Content starts

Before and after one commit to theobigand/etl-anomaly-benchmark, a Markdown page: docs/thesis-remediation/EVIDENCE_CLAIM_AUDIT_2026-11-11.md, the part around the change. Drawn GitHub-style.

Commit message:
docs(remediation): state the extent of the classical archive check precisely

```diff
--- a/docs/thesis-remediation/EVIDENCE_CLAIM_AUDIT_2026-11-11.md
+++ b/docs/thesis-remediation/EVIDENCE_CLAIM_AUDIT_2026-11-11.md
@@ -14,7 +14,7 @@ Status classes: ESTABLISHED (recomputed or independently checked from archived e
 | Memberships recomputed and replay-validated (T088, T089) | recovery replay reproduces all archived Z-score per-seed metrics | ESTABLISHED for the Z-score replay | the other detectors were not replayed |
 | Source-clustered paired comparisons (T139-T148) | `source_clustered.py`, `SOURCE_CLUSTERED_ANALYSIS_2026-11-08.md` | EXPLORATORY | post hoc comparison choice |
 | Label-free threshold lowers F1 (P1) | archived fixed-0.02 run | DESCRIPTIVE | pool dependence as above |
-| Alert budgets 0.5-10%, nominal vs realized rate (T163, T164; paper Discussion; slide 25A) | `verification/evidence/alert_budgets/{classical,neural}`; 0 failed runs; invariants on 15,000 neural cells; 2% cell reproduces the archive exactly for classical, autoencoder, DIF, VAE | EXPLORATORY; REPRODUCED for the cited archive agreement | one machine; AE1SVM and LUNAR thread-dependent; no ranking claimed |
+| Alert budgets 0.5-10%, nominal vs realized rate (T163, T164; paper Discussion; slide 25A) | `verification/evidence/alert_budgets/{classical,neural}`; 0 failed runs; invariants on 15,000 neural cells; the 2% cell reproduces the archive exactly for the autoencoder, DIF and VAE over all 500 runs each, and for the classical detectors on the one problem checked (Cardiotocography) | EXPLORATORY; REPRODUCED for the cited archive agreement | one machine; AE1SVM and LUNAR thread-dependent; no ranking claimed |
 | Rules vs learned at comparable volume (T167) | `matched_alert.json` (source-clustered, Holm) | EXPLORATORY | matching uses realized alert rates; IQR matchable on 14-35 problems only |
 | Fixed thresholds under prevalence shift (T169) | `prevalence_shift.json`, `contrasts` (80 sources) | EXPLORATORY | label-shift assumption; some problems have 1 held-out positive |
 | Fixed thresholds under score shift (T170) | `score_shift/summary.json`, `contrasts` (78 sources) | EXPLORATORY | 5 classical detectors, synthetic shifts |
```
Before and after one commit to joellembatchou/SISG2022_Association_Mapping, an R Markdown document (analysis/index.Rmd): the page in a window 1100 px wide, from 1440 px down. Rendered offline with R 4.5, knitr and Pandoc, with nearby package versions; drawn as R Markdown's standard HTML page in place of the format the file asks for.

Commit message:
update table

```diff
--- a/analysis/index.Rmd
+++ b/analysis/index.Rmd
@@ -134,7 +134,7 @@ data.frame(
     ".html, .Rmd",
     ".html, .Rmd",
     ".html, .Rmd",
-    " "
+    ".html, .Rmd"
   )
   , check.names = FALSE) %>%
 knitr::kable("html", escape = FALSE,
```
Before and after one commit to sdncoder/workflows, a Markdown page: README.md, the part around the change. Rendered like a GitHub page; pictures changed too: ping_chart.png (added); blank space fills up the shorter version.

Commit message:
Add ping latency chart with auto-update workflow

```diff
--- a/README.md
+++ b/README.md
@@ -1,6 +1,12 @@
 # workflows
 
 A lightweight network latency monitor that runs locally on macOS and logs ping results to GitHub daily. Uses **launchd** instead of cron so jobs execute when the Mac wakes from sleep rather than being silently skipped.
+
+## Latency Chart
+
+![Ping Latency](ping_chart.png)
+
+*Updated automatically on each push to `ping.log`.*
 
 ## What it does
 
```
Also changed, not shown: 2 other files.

Content ends

| WHAT YOU HAVE TO DO |
Copy every line above that includes the string "thesis".

| WORKED SOLUTION |
Before and after one commit to theobigand/etl-anomaly-benchmark, a Markdown page: docs/thesis-remediation/EVIDENCE_CLAIM_AUDIT_2026-11-11.md, the part around the change. Drawn GitHub-style.
--- a/docs/thesis-remediation/EVIDENCE_CLAIM_AUDIT_2026-11-11.md
+++ b/docs/thesis-remediation/EVIDENCE_CLAIM_AUDIT_2026-11-11.md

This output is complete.